Lab-on-a chip platform captures bacteria, monitors growth and then detect. Dielectrophoresis (DEP) as part of the chip set up, helps concentrate bacterial cells on the silicon dioxide chip surface, pre-coated with pathogen specific antibodies or bio-receptor molecules for specificity. Low conductive growth media flown through the chip promote bacterial growth and impedance analyzer monitors resulting changes in the conductivity of the media. On chip PCR assay is now being developed to detect captured bacteria. Detection of target pathogens at low levels is possible in less than 6 h. Our contribution to this multidisciplinary project is to generate specific antibodies or bio-receptor molecules, media development, assay validation and microbiological analysis. Biochip platform has been optimized for L. monocytogenes detection. Our current effort is on Salmonella and Shiga-toxigenic E. coli.

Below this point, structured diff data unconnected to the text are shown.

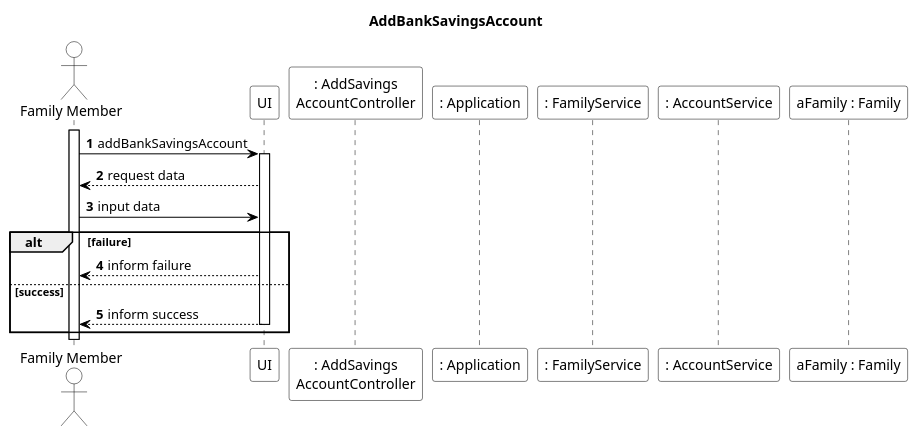
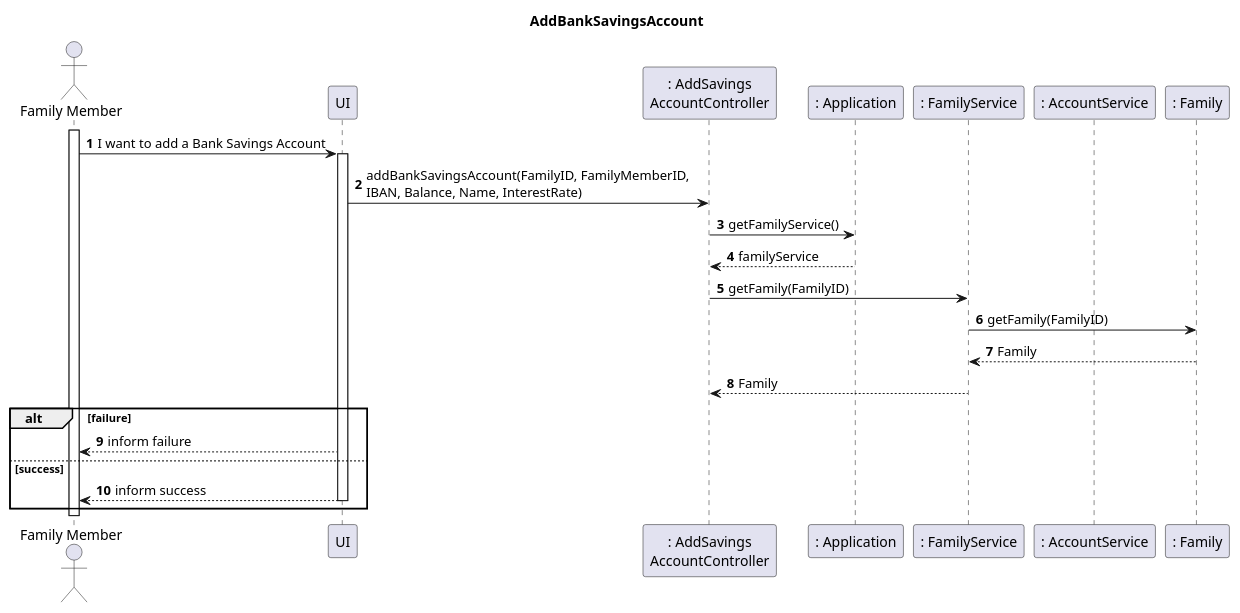
Before and after one commit to tomas-osswald/switch_2020_g3: the second of 3 diagrams in docs/sprint2/user_stories/US172_AddBankSavingsAccount.md, drawn with PlantUML. The commit also changed 1 other file, not shown here.

Commit message:
Initial Sequence Diagram Design

`````diff
--- a/docs/sprint2/user_stories/US172_AddBankSavingsAccount.md
+++ b/docs/sprint2/user_stories/US172_AddBankSavingsAccount.md
@@ -47,37 +59,34 @@
 ````puml
 autonumber
 
-skinparam sequence {
-ArrowColor black
-LifeLineBorderColor black
-LifeLineBackgroundColor white
-ParticipantBorderColor black
-ParticipantBackgroundColor white
-ParticipantFontColor black
-ActorBorderColor black
-ActorBackgroundColor white
-}
+
 
 title AddBankSavingsAccount
 actor "Family Member" as FamilyMember
 participant "UI" as UI
 participant ": AddSavings\nAccountController" as Controller
 participant ": Application" as App
 participant ": FamilyService" as FamilyService
 participant ": AccountService" as AccountService
-participant "aFamily : Family" as Family
+participant ": Family" as Family
 
 activate FamilyMember
-FamilyMember -> UI: addBankSavingsAccount
+FamilyMember -> UI: I want to add a Bank Savings Account
 activate UI
-UI --> FamilyMember: request data
-FamilyMember -> UI: input data
+UI -> Controller : addBankSavingsAccount(FamilyID, FamilyMemberID, \nIBAN, Balance, Name, InterestRate)
+Controller -> App : getFamilyService()
+App --> Controller : familyService
+Controller -> FamilyService : getFamily(FamilyID)
+FamilyService -> Family : getFamily(FamilyID)
+Family --> FamilyService : Family
+FamilyService --> Controller : Family
+ 
 alt failure
 UI --> FamilyMember: inform failure
 else success
 UI --> FamilyMember: inform success
 deactivate UI
 end alt
 deactivate FamilyMember
 
 ````
`````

Fiber optic biosensor:
Fundamental property of optical fiber is its ability to deliver the incoming light signal, and to act as a transducer of outgoing light. In fiber optic immunosensor, antibodies or bioreceptors in sandwich configuration detect pathogens and toxins. Captured target analyte on fiber optic waveguide is detected by using a fluorophore labeled antibody/bio-receptor. As laser is shined on the top of the fiber, it excites the fluorophore, generating evanescent wave, which returns to the detector. Signal is proportional to the amount of analyte bound to the fiber surface. The detection limit for three major foodborne pathogens, Salmonella, E. coli O157:H7 and L. monocytogenes is about 103 cells/ml. We have also demonstrated that all three pathogens can be detected simultaneously if present in the same sample.
Surface Plasmon Resonance (SPR) biosensor:
We are using SPR to study protein-protein interaction i.e., between Hsp60 and Listeria Adhesion Protein (LAP) in L. monocytogenes and between intimin and translocated intimin receptor (TIR) in E. coli O157:H7.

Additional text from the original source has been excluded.